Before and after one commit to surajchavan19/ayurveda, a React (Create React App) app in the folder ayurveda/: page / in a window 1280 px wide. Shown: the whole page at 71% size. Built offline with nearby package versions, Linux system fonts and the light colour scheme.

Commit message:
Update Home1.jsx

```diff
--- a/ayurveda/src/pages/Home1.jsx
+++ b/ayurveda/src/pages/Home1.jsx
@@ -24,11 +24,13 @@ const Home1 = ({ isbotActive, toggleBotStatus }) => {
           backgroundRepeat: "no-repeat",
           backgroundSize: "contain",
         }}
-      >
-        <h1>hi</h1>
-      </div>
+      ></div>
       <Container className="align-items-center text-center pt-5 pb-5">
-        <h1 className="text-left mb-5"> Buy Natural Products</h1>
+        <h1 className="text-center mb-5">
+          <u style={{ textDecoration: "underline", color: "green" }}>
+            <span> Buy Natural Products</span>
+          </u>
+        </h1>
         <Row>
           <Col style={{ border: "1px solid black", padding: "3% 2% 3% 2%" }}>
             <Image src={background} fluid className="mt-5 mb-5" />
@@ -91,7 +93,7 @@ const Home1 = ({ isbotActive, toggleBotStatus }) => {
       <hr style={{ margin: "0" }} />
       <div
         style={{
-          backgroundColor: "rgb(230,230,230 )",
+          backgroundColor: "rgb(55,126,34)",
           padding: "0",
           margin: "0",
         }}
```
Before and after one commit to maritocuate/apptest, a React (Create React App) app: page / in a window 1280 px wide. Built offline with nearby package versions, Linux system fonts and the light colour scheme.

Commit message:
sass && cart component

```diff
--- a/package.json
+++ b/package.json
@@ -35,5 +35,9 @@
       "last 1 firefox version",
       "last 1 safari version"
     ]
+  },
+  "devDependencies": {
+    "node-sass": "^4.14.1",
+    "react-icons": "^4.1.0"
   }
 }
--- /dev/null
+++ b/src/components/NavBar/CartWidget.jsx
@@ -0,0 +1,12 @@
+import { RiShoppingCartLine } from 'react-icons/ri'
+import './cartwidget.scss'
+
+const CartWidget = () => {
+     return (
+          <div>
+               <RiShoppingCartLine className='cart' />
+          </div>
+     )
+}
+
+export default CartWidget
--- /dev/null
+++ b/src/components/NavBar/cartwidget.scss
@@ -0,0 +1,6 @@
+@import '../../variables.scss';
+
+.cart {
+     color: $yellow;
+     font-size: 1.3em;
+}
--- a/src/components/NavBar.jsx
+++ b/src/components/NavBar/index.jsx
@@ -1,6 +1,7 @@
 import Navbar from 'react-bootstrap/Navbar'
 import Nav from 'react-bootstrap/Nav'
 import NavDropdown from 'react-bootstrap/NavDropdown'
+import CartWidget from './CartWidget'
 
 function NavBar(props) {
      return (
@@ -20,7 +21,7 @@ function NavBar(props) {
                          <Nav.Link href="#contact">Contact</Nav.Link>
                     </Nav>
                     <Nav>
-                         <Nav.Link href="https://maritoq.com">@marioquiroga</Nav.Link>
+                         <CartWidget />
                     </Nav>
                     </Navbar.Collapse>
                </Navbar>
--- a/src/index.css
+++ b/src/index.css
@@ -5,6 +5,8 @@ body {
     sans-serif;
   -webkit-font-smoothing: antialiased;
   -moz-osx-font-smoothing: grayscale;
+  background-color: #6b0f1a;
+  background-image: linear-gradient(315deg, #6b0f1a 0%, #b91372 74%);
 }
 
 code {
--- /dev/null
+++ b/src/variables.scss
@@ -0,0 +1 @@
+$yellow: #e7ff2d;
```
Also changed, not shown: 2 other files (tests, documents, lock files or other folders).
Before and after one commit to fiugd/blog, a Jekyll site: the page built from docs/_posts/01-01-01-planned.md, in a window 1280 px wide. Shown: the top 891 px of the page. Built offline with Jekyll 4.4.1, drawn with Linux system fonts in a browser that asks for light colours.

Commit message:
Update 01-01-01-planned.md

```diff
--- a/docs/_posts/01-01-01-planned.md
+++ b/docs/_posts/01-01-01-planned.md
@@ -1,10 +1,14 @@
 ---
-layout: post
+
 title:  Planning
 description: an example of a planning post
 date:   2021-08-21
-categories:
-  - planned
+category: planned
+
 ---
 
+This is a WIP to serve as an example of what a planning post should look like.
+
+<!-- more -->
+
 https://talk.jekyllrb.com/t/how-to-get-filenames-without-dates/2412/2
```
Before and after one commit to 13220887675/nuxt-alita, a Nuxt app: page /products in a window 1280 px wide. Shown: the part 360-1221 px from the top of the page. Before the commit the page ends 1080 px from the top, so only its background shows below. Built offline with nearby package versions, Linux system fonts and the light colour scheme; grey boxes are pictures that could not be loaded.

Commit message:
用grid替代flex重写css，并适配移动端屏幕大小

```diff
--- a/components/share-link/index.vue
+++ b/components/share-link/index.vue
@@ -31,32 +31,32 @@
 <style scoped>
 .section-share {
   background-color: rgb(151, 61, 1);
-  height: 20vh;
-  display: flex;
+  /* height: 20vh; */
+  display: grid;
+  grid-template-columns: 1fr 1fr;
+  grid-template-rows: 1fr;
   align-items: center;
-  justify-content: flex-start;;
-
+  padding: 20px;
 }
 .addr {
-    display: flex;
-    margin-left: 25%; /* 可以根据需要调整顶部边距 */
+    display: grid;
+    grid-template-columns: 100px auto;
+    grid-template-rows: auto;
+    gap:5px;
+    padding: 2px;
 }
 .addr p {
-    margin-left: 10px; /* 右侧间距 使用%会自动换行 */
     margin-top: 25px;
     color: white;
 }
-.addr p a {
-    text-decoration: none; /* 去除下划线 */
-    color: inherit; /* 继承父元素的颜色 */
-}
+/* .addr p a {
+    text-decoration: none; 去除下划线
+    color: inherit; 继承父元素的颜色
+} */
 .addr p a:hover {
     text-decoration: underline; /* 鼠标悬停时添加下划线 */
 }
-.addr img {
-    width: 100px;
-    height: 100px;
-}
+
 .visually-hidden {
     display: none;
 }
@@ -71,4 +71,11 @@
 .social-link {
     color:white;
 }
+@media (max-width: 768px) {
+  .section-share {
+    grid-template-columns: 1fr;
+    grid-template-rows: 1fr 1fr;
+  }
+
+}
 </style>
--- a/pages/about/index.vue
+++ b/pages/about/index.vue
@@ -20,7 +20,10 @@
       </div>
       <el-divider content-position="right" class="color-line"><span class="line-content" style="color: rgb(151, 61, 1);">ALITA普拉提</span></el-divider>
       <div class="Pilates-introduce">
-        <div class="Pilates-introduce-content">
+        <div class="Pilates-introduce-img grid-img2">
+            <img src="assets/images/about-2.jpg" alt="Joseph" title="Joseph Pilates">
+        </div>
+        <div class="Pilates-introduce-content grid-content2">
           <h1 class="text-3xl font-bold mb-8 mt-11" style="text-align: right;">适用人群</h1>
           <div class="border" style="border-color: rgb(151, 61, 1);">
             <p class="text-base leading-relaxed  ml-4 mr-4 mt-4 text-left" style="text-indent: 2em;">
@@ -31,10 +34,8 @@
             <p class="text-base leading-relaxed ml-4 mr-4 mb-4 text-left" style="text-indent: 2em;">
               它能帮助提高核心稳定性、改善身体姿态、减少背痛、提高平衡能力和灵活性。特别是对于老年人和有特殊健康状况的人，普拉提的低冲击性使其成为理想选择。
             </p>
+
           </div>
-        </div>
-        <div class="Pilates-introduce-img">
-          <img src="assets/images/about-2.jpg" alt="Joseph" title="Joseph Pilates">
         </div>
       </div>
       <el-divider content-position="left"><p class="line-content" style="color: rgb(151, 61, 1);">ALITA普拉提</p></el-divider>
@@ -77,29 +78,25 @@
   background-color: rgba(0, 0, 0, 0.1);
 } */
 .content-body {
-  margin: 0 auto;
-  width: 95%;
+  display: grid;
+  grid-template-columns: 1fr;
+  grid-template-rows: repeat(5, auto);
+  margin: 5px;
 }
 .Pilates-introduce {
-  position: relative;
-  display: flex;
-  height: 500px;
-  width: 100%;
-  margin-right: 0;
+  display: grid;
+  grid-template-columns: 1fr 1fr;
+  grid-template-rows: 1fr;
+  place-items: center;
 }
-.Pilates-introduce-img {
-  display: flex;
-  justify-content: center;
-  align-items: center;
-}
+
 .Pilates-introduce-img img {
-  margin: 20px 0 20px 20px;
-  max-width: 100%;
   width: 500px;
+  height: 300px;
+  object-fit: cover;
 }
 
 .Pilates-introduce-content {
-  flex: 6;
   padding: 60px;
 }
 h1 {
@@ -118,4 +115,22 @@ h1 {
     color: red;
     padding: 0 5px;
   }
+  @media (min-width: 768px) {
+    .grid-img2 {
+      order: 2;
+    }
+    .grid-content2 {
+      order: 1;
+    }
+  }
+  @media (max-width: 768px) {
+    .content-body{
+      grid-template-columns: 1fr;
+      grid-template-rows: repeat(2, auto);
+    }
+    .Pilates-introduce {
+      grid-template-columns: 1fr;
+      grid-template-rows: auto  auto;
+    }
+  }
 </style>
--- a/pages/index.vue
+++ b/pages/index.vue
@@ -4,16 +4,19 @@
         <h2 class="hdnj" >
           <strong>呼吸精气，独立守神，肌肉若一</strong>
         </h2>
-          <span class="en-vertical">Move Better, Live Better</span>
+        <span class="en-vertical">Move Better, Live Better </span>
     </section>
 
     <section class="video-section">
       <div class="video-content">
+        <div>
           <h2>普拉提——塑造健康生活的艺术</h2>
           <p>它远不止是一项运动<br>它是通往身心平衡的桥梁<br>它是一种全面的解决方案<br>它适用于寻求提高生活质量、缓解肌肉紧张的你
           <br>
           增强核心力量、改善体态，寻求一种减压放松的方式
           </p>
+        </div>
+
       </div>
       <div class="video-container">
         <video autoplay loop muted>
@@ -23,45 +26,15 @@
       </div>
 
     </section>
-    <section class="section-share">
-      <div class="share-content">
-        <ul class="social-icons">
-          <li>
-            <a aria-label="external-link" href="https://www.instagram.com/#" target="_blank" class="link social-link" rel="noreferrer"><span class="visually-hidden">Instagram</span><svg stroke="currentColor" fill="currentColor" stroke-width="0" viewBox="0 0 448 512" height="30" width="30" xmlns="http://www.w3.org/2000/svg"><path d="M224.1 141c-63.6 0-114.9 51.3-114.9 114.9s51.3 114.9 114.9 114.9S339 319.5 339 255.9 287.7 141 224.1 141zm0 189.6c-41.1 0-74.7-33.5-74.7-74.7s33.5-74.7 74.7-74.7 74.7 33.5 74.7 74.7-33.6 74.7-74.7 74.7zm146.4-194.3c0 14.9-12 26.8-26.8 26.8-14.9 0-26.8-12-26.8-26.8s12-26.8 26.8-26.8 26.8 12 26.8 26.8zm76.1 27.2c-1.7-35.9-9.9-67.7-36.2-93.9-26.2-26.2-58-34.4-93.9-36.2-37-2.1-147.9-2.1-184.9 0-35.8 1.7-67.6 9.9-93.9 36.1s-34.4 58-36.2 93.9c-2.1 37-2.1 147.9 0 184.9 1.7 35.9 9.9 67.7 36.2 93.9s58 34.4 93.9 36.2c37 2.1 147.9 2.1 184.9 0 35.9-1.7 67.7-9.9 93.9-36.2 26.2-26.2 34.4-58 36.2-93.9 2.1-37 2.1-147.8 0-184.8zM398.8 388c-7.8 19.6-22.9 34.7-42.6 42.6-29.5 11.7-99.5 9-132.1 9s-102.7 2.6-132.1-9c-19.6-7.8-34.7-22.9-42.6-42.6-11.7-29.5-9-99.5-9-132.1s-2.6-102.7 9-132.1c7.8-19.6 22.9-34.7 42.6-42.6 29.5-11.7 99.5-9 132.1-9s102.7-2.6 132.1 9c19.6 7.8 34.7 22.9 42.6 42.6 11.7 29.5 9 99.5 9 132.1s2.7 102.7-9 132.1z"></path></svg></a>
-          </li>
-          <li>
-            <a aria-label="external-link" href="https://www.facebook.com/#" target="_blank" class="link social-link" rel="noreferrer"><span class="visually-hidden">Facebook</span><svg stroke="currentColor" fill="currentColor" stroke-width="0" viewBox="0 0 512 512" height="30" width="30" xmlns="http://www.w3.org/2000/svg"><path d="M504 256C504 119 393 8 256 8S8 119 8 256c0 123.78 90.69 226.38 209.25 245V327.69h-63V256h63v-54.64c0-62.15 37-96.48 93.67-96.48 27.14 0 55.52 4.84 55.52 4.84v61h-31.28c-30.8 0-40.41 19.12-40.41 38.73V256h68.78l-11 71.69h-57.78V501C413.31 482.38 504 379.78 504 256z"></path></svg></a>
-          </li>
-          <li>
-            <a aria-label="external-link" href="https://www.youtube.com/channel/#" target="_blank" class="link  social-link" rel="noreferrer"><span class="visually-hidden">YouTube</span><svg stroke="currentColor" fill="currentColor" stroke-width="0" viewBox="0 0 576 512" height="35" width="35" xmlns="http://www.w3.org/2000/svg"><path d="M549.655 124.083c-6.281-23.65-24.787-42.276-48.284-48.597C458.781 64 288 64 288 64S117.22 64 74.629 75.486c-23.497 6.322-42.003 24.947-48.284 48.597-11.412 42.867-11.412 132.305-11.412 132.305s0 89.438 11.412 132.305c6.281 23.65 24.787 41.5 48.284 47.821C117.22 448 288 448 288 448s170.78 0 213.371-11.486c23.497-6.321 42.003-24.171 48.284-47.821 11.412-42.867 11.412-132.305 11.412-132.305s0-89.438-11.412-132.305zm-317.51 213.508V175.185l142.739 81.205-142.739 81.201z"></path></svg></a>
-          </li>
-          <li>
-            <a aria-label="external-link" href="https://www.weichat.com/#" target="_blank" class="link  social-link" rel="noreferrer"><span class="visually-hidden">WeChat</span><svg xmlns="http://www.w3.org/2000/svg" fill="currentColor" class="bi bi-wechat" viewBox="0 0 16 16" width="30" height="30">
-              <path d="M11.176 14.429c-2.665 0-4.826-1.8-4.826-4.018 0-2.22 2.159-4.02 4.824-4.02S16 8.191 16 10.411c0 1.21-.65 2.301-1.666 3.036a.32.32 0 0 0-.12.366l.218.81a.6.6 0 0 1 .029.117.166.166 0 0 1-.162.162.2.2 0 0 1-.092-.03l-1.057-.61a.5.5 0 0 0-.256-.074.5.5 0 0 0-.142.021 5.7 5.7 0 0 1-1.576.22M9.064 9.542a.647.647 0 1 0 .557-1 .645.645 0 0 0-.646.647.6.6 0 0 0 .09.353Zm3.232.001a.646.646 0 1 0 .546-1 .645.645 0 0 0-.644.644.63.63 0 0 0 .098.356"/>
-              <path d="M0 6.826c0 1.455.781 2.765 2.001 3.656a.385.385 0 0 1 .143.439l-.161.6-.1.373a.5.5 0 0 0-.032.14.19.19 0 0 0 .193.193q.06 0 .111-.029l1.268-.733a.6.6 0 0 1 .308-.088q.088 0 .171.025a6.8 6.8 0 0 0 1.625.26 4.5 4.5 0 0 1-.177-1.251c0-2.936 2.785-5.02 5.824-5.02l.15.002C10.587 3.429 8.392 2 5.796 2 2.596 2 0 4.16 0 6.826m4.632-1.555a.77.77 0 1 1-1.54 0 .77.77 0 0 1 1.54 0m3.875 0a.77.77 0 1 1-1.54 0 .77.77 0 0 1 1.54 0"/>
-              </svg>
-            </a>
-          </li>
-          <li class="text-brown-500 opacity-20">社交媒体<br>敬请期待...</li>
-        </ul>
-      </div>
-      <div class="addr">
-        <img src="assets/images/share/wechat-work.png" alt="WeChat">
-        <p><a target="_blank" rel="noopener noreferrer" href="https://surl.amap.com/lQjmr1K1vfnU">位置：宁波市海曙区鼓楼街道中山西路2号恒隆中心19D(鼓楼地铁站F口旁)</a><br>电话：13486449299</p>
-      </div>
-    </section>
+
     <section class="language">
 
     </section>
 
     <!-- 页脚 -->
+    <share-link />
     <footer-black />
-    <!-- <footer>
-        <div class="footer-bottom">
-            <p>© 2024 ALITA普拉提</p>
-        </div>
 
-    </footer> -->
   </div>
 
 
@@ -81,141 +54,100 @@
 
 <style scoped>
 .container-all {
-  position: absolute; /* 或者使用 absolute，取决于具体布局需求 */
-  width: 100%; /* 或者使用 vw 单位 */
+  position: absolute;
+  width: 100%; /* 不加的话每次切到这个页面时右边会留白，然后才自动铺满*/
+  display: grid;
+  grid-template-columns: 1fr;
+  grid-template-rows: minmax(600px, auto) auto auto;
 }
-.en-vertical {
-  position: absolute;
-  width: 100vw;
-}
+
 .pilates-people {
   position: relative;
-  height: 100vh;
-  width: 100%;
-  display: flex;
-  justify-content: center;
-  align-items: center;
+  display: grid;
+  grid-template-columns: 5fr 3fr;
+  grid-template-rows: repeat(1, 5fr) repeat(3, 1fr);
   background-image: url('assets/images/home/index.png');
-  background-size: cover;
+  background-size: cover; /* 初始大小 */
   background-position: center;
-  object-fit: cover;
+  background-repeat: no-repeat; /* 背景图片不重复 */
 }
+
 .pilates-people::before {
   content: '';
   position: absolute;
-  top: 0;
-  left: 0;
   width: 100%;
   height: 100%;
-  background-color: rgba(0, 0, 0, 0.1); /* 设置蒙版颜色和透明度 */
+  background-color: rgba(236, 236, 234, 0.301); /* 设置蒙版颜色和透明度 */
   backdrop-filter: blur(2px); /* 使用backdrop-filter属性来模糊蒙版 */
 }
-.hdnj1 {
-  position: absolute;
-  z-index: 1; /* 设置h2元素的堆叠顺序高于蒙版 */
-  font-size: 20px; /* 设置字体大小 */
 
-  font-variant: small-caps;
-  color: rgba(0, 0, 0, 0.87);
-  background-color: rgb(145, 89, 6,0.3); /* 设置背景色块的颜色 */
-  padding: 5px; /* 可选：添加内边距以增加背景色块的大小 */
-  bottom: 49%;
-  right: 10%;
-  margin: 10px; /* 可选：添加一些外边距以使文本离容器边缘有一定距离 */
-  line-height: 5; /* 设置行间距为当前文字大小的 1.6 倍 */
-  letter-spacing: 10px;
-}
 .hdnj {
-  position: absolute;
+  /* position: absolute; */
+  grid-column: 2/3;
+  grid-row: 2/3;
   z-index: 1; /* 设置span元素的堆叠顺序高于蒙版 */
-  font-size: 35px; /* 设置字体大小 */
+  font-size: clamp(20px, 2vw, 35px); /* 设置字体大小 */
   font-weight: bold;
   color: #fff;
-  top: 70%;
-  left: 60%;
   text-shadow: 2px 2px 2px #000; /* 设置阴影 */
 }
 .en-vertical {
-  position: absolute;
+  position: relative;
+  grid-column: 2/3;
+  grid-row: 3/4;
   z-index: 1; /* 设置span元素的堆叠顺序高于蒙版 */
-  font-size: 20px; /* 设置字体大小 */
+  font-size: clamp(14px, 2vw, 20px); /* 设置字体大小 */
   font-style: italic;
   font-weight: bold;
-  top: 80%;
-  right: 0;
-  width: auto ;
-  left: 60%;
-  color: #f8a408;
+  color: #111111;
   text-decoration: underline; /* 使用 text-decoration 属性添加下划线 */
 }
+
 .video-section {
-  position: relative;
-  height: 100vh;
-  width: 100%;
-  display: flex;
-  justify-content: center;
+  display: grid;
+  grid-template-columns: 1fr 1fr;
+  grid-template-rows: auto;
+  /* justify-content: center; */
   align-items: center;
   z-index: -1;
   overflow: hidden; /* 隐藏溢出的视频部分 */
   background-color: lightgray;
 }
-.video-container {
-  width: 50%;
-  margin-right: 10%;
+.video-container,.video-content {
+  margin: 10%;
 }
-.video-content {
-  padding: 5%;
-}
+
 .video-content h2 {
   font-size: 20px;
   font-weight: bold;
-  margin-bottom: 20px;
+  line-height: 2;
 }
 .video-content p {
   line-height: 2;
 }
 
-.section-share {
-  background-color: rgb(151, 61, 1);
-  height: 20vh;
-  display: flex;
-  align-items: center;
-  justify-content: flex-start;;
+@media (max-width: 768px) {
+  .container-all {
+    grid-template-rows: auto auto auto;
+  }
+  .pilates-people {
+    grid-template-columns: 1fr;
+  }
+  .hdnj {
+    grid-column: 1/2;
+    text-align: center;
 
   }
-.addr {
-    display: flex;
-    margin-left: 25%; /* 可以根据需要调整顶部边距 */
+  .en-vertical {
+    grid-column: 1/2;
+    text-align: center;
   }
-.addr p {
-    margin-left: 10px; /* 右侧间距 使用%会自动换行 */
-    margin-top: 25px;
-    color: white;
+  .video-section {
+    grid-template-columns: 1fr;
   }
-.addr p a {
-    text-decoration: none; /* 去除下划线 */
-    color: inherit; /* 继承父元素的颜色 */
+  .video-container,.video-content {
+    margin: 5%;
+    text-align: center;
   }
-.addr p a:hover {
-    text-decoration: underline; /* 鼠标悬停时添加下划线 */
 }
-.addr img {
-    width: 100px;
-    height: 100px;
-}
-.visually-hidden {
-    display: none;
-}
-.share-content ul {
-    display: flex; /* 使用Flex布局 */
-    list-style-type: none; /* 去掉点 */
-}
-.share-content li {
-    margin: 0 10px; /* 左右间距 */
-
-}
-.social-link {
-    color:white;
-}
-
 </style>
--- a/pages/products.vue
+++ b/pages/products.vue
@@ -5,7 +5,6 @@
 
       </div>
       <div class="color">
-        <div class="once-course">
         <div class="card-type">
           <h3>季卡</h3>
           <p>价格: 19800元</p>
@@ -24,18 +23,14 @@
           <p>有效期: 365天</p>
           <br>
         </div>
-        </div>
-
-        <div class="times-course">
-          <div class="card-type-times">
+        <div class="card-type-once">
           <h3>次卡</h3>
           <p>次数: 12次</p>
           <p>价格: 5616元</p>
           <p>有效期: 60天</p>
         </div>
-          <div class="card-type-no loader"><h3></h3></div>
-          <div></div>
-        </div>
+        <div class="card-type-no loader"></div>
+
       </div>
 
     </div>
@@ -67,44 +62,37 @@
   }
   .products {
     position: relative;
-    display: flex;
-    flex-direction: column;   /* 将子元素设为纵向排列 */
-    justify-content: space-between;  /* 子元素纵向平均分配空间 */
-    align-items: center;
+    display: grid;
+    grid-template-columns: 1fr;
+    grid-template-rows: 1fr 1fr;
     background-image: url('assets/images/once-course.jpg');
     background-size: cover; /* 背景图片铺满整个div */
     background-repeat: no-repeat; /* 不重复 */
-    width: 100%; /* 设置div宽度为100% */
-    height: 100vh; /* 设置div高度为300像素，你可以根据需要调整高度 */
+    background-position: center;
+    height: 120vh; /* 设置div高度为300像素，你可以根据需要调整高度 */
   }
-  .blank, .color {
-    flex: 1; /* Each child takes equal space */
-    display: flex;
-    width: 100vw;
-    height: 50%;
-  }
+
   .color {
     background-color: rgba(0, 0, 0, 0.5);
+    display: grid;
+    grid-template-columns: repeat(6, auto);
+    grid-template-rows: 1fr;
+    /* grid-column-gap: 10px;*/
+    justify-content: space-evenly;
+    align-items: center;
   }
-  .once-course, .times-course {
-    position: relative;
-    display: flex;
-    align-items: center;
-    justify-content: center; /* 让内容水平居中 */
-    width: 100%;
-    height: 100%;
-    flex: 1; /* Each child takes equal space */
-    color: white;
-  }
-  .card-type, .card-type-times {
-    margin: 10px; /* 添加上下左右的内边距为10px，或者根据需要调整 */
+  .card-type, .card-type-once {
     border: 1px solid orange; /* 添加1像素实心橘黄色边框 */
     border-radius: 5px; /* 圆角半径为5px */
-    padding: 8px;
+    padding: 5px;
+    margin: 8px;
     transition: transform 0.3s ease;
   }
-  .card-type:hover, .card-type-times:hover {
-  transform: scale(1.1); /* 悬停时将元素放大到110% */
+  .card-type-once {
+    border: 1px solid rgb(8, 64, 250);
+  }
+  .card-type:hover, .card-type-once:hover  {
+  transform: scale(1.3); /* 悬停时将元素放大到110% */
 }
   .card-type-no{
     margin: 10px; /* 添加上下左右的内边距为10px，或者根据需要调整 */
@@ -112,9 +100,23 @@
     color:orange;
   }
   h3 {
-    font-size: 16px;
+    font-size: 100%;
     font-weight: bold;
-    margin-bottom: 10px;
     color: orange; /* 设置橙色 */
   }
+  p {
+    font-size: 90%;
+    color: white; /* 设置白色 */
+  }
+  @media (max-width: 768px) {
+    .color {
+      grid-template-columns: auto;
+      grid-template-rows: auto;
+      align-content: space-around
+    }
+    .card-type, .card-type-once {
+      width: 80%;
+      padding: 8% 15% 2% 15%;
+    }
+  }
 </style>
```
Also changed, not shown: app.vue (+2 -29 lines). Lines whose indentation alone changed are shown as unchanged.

----

= WHAT IS REQUIRED =
What lines in the data hold the word "once"? Return them.

= SOLUTION BELOW =
-        <div class="once-course">
+        <div class="card-type-once">
     background-image: url('assets/images/once-course.jpg');
-  .once-course, .times-course {
+  .card-type, .card-type-once {
+  .card-type-once {
+  .card-type:hover, .card-type-once:hover  {
+    .card-type, .card-type-once {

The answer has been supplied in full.